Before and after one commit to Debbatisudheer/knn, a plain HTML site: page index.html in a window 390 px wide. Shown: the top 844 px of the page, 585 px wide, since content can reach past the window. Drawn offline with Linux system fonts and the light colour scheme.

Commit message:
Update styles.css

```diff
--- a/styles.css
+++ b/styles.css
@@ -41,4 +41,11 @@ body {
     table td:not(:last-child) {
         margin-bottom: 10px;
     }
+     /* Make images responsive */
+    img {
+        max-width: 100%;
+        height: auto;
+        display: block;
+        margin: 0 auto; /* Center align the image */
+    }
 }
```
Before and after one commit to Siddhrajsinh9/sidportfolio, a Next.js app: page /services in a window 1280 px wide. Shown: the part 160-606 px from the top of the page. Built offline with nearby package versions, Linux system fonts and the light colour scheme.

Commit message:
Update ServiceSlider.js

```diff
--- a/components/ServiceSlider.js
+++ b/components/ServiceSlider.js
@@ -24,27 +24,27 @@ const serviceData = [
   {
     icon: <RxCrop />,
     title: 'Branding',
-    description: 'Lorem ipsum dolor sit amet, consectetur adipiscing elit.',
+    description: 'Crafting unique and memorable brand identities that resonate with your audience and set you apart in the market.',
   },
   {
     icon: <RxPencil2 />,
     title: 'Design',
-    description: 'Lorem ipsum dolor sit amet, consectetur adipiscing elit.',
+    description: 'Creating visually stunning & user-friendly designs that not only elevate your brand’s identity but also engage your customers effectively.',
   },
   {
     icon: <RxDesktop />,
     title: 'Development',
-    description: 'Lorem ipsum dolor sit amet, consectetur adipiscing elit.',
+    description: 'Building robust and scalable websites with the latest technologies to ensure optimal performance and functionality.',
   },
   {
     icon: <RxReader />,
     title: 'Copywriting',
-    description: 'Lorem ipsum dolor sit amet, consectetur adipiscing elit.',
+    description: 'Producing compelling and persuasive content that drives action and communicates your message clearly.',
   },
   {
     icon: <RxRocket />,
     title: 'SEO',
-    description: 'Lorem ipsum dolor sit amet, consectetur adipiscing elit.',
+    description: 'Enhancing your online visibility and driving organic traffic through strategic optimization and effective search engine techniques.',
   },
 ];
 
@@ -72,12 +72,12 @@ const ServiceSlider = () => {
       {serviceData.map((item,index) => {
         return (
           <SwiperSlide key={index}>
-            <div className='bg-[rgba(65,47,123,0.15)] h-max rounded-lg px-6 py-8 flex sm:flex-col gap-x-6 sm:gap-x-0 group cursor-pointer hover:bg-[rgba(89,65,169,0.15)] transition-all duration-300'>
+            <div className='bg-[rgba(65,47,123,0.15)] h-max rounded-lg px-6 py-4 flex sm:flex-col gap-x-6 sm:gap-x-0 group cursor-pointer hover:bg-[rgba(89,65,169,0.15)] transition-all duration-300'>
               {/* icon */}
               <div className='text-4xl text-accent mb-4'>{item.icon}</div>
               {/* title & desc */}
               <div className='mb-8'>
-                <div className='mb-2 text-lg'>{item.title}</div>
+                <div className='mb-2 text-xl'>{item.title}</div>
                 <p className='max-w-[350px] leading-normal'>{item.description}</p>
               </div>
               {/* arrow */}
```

HOW TO COMPLETE THIS TASK:
Start to finish, give the listing again exactly.

TASK ANSWER:
Before and after one commit to Debbatisudheer/knn, a plain HTML site: page index.html in a window 390 px wide. Shown: the top 844 px of the page, 585 px wide, since content can reach past the window. Drawn offline with Linux system fonts and the light colour scheme.

Commit message:
Update styles.css

```diff
--- a/styles.css
+++ b/styles.css
@@ -41,4 +41,11 @@ body {
     table td:not(:last-child) {
         margin-bottom: 10px;
     }
+     /* Make images responsive */
+    img {
+        max-width: 100%;
+        height: auto;
+        display: block;
+        margin: 0 auto; /* Center align the image */
+    }
 }
```
Before and after one commit to Siddhrajsinh9/sidportfolio, a Next.js app: page /services in a window 1280 px wide. Shown: the part 160-606 px from the top of the page. Built offline with nearby package versions, Linux system fonts and the light colour scheme.

Commit message:
Update ServiceSlider.js

```diff
--- a/components/ServiceSlider.js
+++ b/components/ServiceSlider.js
@@ -24,27 +24,27 @@ const serviceData = [
   {
     icon: <RxCrop />,
     title: 'Branding',
-    description: 'Lorem ipsum dolor sit amet, consectetur adipiscing elit.',
+    description: 'Crafting unique and memorable brand identities that resonate with your audience and set you apart in the market.',
   },
   {
     icon: <RxPencil2 />,
     title: 'Design',
-    description: 'Lorem ipsum dolor sit amet, consectetur adipiscing elit.',
+    description: 'Creating visually stunning & user-friendly designs that not only elevate your brand’s identity but also engage your customers effectively.',
   },
   {
     icon: <RxDesktop />,
     title: 'Development',
-    description: 'Lorem ipsum dolor sit amet, consectetur adipiscing elit.',
+    description: 'Building robust and scalable websites with the latest technologies to ensure optimal performance and functionality.',
   },
   {
     icon: <RxReader />,
     title: 'Copywriting',
-    description: 'Lorem ipsum dolor sit amet, consectetur adipiscing elit.',
+    description: 'Producing compelling and persuasive content that drives action and communicates your message clearly.',
   },
   {
     icon: <RxRocket />,
     title: 'SEO',
-    description: 'Lorem ipsum dolor sit amet, consectetur adipiscing elit.',
+    description: 'Enhancing your online visibility and driving organic traffic through strategic optimization and effective search engine techniques.',
   },
 ];
 
@@ -72,12 +72,12 @@ const ServiceSlider = () => {
       {serviceData.map((item,index) => {
         return (
           <SwiperSlide key={index}>
-            <div className='bg-[rgba(65,47,123,0.15)] h-max rounded-lg px-6 py-8 flex sm:flex-col gap-x-6 sm:gap-x-0 group cursor-pointer hover:bg-[rgba(89,65,169,0.15)] transition-all duration-300'>
+            <div className='bg-[rgba(65,47,123,0.15)] h-max rounded-lg px-6 py-4 flex sm:flex-col gap-x-6 sm:gap-x-0 group cursor-pointer hover:bg-[rgba(89,65,169,0.15)] transition-all duration-300'>
               {/* icon */}
               <div className='text-4xl text-accent mb-4'>{item.icon}</div>
               {/* title & desc */}
               <div className='mb-8'>
-                <div className='mb-2 text-lg'>{item.title}</div>
+                <div className='mb-2 text-xl'>{item.title}</div>
                 <p className='max-w-[350px] leading-normal'>{item.description}</p>
               </div>
               {/* arrow */}
```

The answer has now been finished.